If you’ve lost one or more teeth, you know all too well how it can negatively affect the quality of your life. Not only can it make it hard to enjoy certain foods (an obvious disadvantage); it can also throw off your bite, cause uneven wear on your remaining teeth, and even affect the way you speak. That’s why it’s so important to replace missing teeth as soon as possible. Fortunately, modern dental technology offers many options designed specifically for that purpose. Most of us are familiar with bridges and partial dentures, but you may not know as much about dental implants. That’s why we’ve compiled the information in this article – to explain the different types of implants available so you and your dentist can decide which would be best for you.
An Introduction to Dental Implant Technology
An implant consists of a tiny metal rod (usually made from titanium) that is inserted into the jawbone of the patient and left to fuse into the jawbone tissue – a process that typically takes a few months. Once that part of the procedure is complete, the dentist or oral surgeon affixes a crown to the top of the implant. The end result is a permanent replacement tooth that not only looks and functions just like a natural tooth; it feels just like all the patient’s other teeth.
Types of Implants
Now that you know the basics about this tooth-replacement technology, it’s time to explore the various types of implants available to patients. It’s important to keep in mind that not every dentist or oral surgeon will offer every type, but knowing what is available beforehand will allow you to have a more informed discussion with your oral health care provider when deciding which type of implant would be best for you.
Two Major Categories: Endosteal Implants and Subperiosteal Implants
- Endosteal implants – Often used instead of a bridge or a removable denture, endosteal implants are the most commonly used form of implant. They consist of a titanium screw that is implanted into the jawbone to fuse with the bone tissue and form an artificial tooth root. Once that process is done, an artificial tooth is placed on top of the implant.
- Subperiosteal implant – A less common form is the subperiosteal implant. These consist of a rod that is inserted into the gum tissue, but rests on top of the bone below rather than being inserted into it. Since no fusing is involved, the procedure involved in getting a subperiosteal implant is much shorter than that required for an endosteal implant. This type of implant is much less stable than an endosteal implant and is typically used as a means to hold dentures in place rather than to support a replacement tooth.
Dental Implant Material Choices
As you might expect, there is a wide variety of material choices when it comes to dental implants. Although the rod that is inserted into the jawbone is most often made from titanium, the connector that sits on top of the implant can vary (a choice that is normally made by your dentist or oral surgeon). Similarly, the exact size of the implant will be different depending on the patient’s needs — standard platform, wide platform and narrow body.
Dental Implant Methods
You and your dentist or oral surgeon will decide which type of implant is right for you based on considerations such as where the implant will be located inside your mouth, the density of your jawbone, etc. What follows are different types of dental implant methods most commonly used:
- Single-tooth implants – The most straightforward method of implant surgery is the one designed to replace a single missing tooth.
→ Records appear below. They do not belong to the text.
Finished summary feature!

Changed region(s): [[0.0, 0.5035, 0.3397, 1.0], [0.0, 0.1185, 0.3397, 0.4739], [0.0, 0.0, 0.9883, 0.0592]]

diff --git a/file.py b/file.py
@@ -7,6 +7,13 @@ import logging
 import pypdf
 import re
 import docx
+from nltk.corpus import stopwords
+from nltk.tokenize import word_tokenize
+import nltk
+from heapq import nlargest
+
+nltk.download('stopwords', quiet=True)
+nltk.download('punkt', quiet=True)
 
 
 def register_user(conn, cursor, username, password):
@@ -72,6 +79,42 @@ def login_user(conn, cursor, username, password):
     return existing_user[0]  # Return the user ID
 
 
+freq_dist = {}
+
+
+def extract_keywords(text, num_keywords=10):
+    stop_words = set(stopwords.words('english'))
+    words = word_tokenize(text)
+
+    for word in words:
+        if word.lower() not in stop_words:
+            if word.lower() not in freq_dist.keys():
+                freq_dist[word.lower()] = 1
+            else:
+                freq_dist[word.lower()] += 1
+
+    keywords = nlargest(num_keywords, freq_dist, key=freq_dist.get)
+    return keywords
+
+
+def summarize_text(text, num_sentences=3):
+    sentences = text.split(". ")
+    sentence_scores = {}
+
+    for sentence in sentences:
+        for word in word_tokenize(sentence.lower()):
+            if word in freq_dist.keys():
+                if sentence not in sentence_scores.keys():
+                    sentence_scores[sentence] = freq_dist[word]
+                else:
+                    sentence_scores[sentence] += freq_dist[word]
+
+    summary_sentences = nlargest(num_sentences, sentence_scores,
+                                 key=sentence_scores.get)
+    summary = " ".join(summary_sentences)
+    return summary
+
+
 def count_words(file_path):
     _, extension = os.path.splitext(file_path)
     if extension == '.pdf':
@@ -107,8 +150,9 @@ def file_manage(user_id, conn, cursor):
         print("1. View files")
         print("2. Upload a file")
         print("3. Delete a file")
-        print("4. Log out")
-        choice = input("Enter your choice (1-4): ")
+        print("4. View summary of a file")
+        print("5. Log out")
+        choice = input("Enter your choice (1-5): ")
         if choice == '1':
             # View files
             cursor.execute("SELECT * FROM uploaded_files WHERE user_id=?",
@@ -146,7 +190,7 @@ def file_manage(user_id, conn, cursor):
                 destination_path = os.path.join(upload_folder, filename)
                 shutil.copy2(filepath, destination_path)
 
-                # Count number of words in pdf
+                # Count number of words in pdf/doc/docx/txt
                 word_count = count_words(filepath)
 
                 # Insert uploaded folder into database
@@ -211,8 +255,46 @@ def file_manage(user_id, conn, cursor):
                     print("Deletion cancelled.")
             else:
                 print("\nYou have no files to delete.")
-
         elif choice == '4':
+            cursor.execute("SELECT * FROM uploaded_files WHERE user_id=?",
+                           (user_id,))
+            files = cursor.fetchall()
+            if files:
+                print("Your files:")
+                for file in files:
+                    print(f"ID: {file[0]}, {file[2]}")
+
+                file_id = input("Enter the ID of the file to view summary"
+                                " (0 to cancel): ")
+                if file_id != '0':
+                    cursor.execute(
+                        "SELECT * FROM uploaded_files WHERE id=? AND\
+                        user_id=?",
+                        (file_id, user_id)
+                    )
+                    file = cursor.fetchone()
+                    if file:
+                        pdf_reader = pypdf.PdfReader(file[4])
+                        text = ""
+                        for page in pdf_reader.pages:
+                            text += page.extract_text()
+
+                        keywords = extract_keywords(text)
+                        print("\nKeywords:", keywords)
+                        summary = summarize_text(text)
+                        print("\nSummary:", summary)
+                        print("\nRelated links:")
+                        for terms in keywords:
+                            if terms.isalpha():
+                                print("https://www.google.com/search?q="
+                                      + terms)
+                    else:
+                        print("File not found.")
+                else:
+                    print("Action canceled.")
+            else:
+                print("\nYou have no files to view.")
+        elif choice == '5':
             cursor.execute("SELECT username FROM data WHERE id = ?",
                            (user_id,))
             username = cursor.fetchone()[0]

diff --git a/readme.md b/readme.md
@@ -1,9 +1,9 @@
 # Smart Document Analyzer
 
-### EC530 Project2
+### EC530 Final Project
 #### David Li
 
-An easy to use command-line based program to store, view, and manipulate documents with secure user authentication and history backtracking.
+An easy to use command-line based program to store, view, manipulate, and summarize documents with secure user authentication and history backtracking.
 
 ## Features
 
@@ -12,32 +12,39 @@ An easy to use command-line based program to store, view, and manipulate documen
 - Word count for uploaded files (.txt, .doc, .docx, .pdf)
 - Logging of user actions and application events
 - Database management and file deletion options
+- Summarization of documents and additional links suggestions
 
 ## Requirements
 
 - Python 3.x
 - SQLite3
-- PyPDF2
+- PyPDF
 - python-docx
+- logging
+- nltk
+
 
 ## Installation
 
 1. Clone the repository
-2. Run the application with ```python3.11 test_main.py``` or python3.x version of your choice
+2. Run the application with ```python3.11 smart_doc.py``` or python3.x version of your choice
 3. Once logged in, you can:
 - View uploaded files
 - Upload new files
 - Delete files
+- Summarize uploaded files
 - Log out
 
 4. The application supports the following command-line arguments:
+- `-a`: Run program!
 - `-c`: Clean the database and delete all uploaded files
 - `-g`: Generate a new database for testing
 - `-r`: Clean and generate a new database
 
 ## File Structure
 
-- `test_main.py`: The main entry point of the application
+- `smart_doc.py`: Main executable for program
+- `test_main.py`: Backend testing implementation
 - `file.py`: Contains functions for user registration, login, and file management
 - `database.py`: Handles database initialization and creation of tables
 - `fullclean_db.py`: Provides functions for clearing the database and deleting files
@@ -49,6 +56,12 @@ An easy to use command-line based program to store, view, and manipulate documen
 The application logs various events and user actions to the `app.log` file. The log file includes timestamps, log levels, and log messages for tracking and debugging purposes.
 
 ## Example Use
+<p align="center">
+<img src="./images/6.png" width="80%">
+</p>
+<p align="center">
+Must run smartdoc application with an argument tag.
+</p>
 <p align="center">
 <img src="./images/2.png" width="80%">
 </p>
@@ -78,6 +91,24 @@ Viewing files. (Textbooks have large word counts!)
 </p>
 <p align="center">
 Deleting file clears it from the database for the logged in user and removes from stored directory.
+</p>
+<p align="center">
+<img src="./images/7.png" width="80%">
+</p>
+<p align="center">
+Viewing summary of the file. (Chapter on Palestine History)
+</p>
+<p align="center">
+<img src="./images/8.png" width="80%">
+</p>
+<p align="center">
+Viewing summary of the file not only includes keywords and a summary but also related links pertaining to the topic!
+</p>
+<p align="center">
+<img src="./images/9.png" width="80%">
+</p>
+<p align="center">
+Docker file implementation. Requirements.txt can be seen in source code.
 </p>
As described above, it involves inserting a metal rod into the jawbone, waiting for that rod to fuse to the bone tissue, then affixing a replacement tooth to the top of the implant.
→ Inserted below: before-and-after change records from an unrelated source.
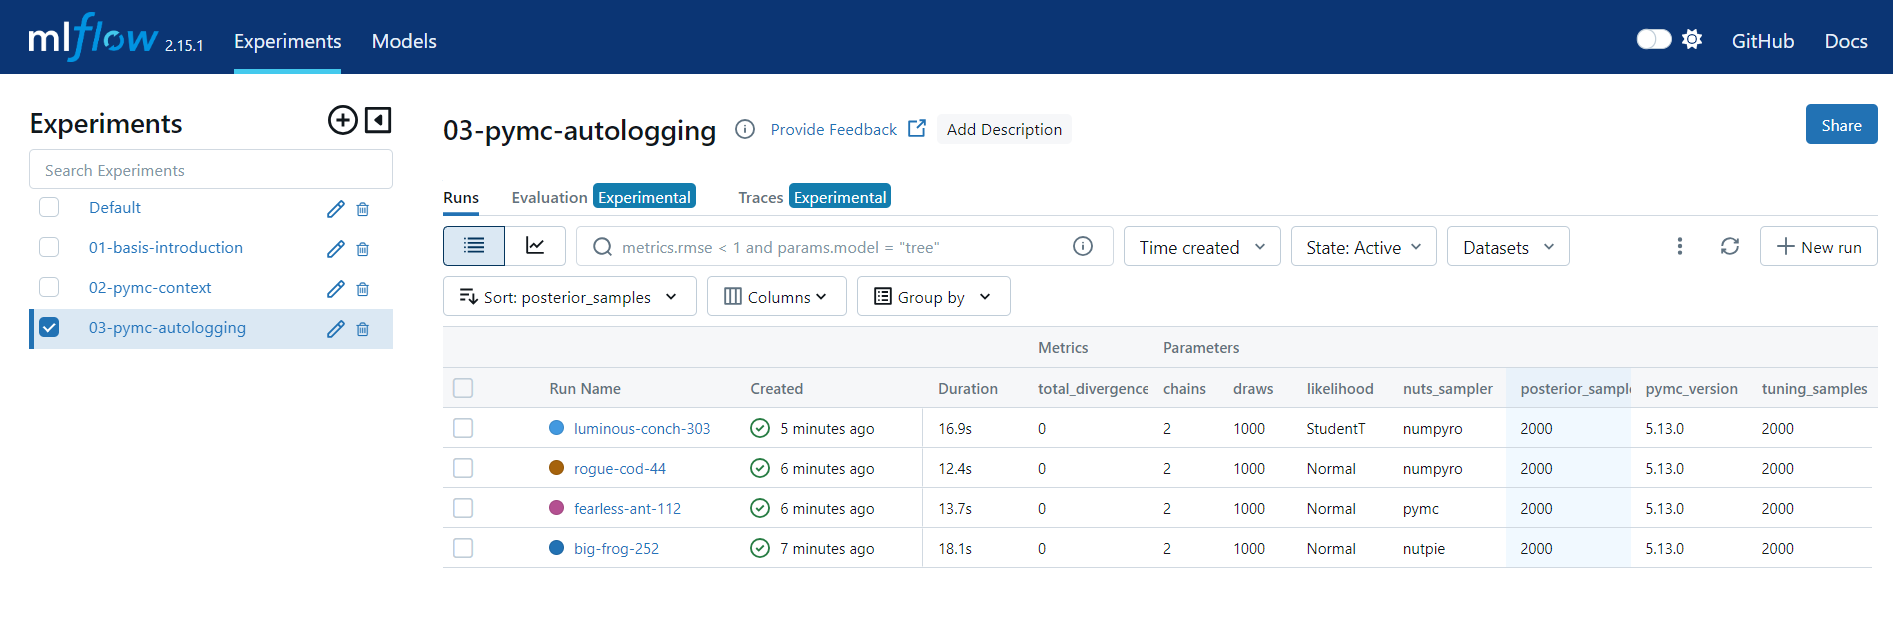
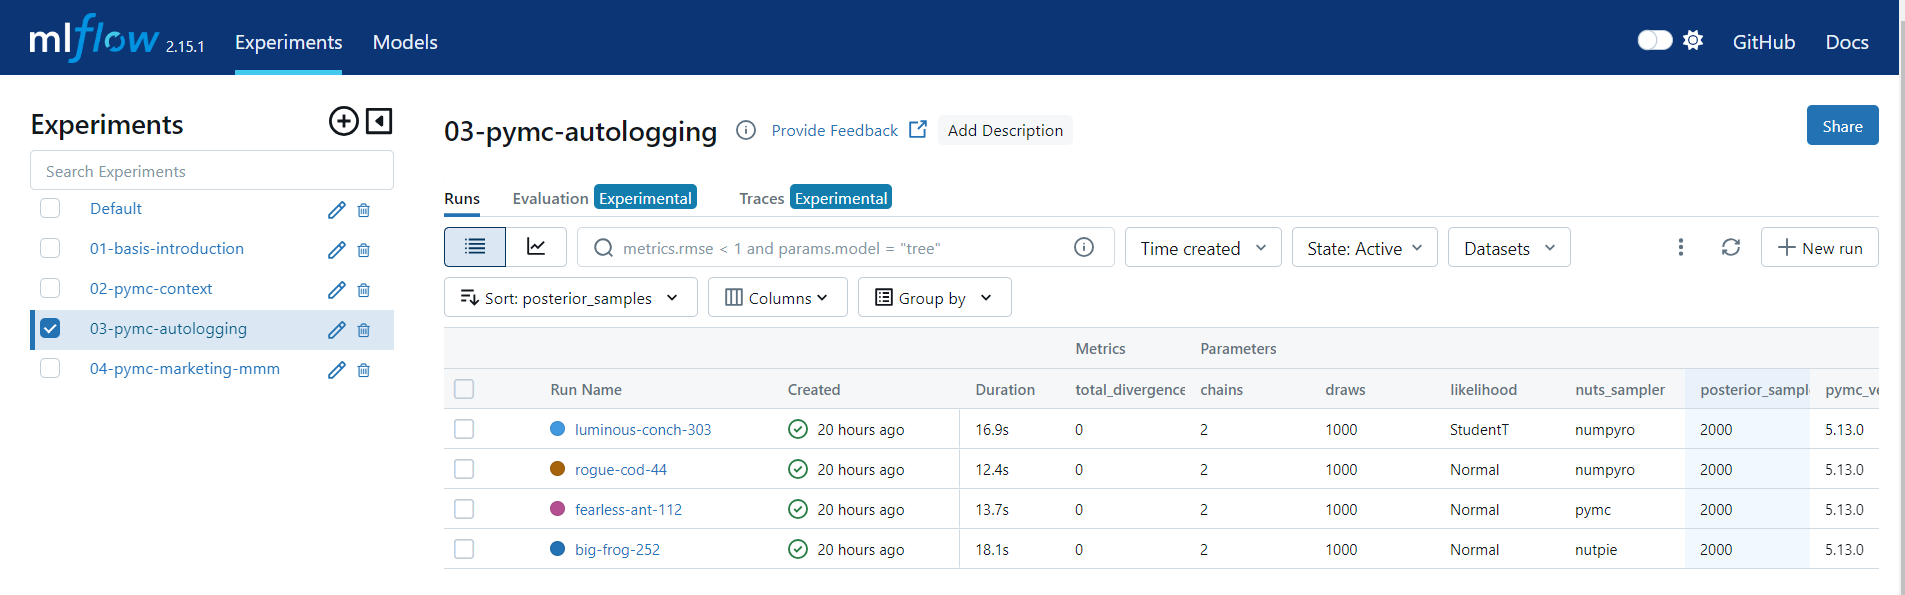
save off additional images

diff --git a/README.md b/README.md
@@ -1,12 +1,12 @@
 # PyMC with MLflow
 
-This is a simple example of using PyMC with MLflow.
+These are simple examples of using PyMC with MLflow.
 
 This focuses on logging parameters, metrics, and artifacts to MLflow.
 
 ![Autologging](./images/autolog.png)
 
-Suggestions or Questions? [Create an Issue on PyMC-Marketing](https://github.com/pymc-labs/pymc-marketing/issues/new)
+Suggestions or Questions? [Comment on this Issue](https://github.com/pymc-labs/pymc-marketing/issues/938)
 
 ## Scripts
 

diff --git a/04-pymc-marketing-mmm/README.md b/04-pymc-marketing-mmm/README.md
@@ -5,3 +5,6 @@ configurations](./run-config.yaml) and logs each as a separate run in MLflow.
 The script leverages the `pymc_marketing.mlflow.autolog` function as well as
 various `mlflow` log functions in order to customize the logging of the model.
 
+![Autologging](./../images/mmm-autolog.png)
+![Autolog Artifacts](./../images/mmm-autolog-artifacts.png)
+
- Multiple teeth implants – For patients who are missing several teeth in a row, having multiple implants to replace each of those individual teeth is often preferable to other tooth-replacement options, such as a bridge or a partial denture, for example.
- All-on-four implants – This method involves insertion of implants that will act as anchors for a dental prosthesis that will attach permanently to the implants and cannot be removed by the patient. Particularly helpful for people who have lost all their teeth, the process involves the dentist or oral surgeon implanting four (or sometimes more) titanium posts in the jawbone of the patient at strategic locations inside the mouth. Once fused to the bone tissue, these posts will act as anchors for a custom-made set of permanent, non-removable dentures. Essentially, it’s like getting a brand new set of natural teeth!
- Mini dental implants – Just as the name implies, mini implants are much smaller than conventional implants and include a ball-shaped tip on the end that protrudes out of the gum tissue. This type of implant is normally used as a way to secure loose-fitting upper or lower removable dentures or partials. Because these implants are so much smaller than the conventional type, the procedure involved is less invasive and less time-consuming.
- Immediate load implants – This method allows the patient to get a full set of replacement teeth in a single day! Sometimes referred to as “Teeth in a Day,” the process involved with immediate load implants involves inserting implants in strategic places throughout the mouth, then providing the patient with a temporary set of replacement teeth until the implants are fully healed and ready to support a permanent prosthetic device.
Your dentist or oral surgeon can provide more information on the different types of dental implants available and which is the right choice for you. Whether you need to replace one or more missing teeth, need an entirely new dental prosthesis, or simply want to secure your existing dentures, these different types of dental implants can help you dramatically improve your overall oral health. The process may be time-consuming, but the end result is a durable and permanent way to replace missing teeth!